Trying to film a bee busy collecting pollen from a thistle flower.
Panorama shot taken during our riverside walk, that was more of a rock hop and scramble in places.
The scenery was still as captivating as ever!
Families were enjoying some of the plunge pools along the way.
Making our way up the bank being careful not to slip and enjoying some shade offered by the overhanging trees.
Into the woods… And almost at our new camp spot!
Having enjoyed a bar meal at the refugio last night, our excitement today was that the new campsite had a supermarket on site. We were looking forward to stocking up with lots of fresh goodies!

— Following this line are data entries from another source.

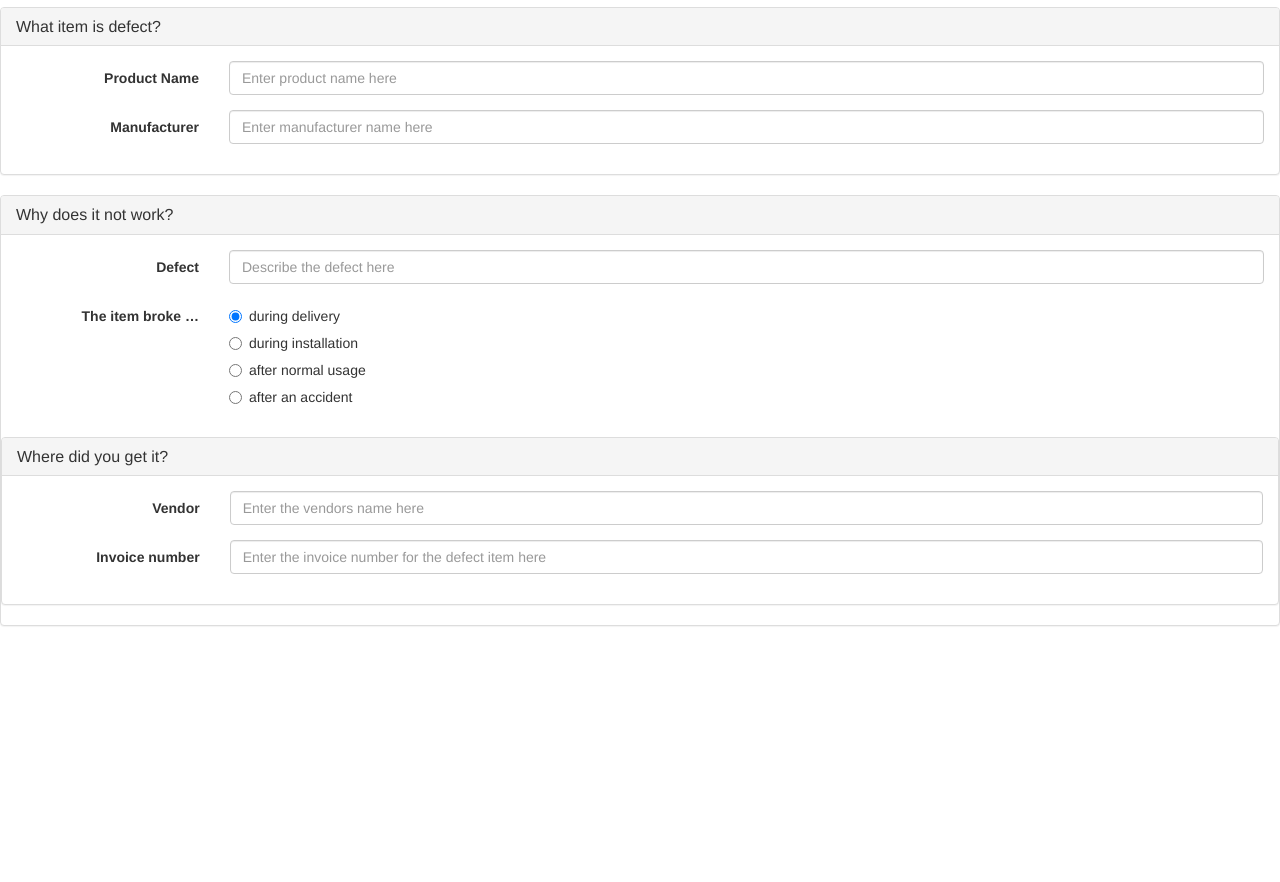
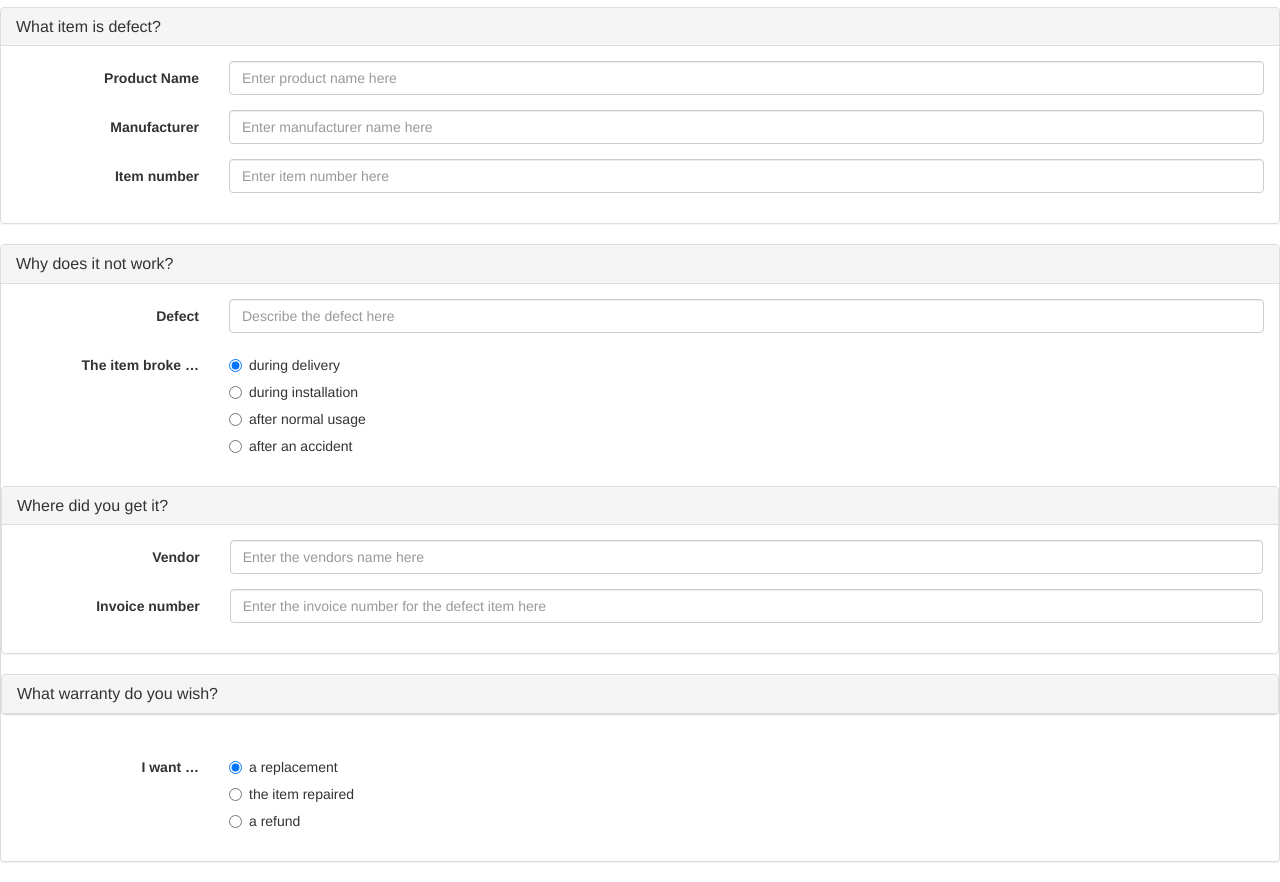
Before and after one commit to JaegerJens/warranty, a plain HTML site: page index.html in a window 1280 px wide. Shown: the part 156-1038 px from the top of the page. Before the commit the page ends 802 px from the top, so only its background shows below. Drawn offline with Linux system fonts and the light colour scheme.

Commit message:
add warranty and item number to form

```diff
--- a/index.html
+++ b/index.html
@@ -30,6 +30,13 @@
                     <label for="manufacturer" class="col-sm-2 control-label">Manufacturer</label>
                     <div class="col-sm-10">
                         <input type="text" class="form-control" id="manufacturer" placeholder="Enter manufacturer name here">
+                    </div>
+                </div>
+
+                <div class="form-group">
+                    <label for="itemnumber" class="col-sm-2 control-label">Item number</label>
+                    <div class="col-sm-10">
+                        <input type="text" class="form-control" id="itemnumber" placeholder="Enter item number here">
                     </div>
                 </div>
             </div>
@@ -103,6 +110,37 @@
                 </div>
             </div>
         </div>
+
+        <div class="panel panel-default">
+            <div class="panel-heading">
+                <h3 class="panel-title">What warranty do you wish?</div>
+            </div>
+
+            <div class="panel-body">
+                <div class="form-group">
+                    <label class="col-sm-2 control-label">I want &hellip;</label>
+                    <div class="col-sm-10">
+                        <div class="radio">
+                            <label>
+                                <input type="radio" name="wish" id="wish1" value="replacement" checked>
+                                a replacement
+                            </label>
+                        </div>
+                        <div class="radio">
+                            <label>
+                                <input type="radio" name="wish" id="wish2" value="repair">
+                                the item repaired
+                            </input>
+                        </div>
+                        <div class="radio">
+                            <label>
+                                <input type="radio" name="wish" id="wish3" value="refund">
+                                a refund
+                            </label>
+                        </div>
+                    </div>
+                </div>
+            </div>
     </form>
 
     <script src="lib/jquery-1.11.2/jquery-1.11.2.js"></script>
```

When we reached ‘Camping Valle de Bujaruelo’, we found the campsite was excellent. The camping area is distributed in staggered terraces, all of them with grass and with plenty of shade. They have also been done in such a way that the terraces seem to be a natural part of the valley’s hillsides. They prioritise hikers and always leave a terrace available for GR11 walkers, which we found to be busy with other people taking a ‘rest day’ like ourselves.
There are two amenities blocks, offering modern shower/ toilet facilities as well as washing machines, which meant we were able to get some laundry done. Wayne put up our standard ‘washing line’ made with dyneema cord fastened to our walking poles. We just hoped that everything would dry, as by mid-afternoon our terrace seemed to be in shade unlike the rest of the valley that was in full sunshine!
The grassed terraces provide the perfect tent pitch. (I was just slightly disappointed that our terrace was in full shade by mid-afternoon!)
So after our camp chores were done, we chilled out for the rest of the afternoon, reading kindles, and sunbathing (or trying to in between clouds and our side of the valley going in shade). We also treated ourselves to a bottle of red wine from the shop – well it would be rude not to when they were on the shelf for 6 Euros! (Quite reasonable considering the inflated prices we had paid for food resupplies on the GR20, and on the Kungsleden.)
Not compromising on comfort! When you consider every gram counts on a thru-hike when you’re carrying it, here is Wayne’s minimal towel compared to mine. (Although his extra grams come in the form of a camp chair!)
With having the shop on-site we also had access to fresh vegetables, so Wayne cooked pasta, onion, tomato and chorizo for dinner, and it was all very civilised, rather like a car camping weekend back home, especially with the addition of a second bottle of wine! (That was our limit though or we wouldn’t want to get back on the trail the next day!)
Enjoying a second bottle of wine and really making the most of some free time, even though we had a 20km+ day coming up next!
During our afternoon of leisure, we also met another English couple. They had recently retired, so had set off hiking the GR11 but in the opposite direction to us, and after completing this section their plan was to head over the border into France.
We sat for a while swapping hiker tales as like us, they had previously hiked the GR20, explored some areas of South America and done a road trip across the USA. It was hugely inspiring to listen to their hiker tales and recommendations and also great fun talking about home and comparing our experiences of the UK.
We then looked at our map and shared good wild camp spots coming up for the both of us in either direction. Gaining personal knowledge of the trail from someone who has just hiked it is invaluable – especially where the guide-book is vague or has limited information. Therefore, we now felt much more prepared in the first-hand knowledge of what lay ahead, especially in the next day or two. So our rest day of sorts was extremely useful in more ways than one!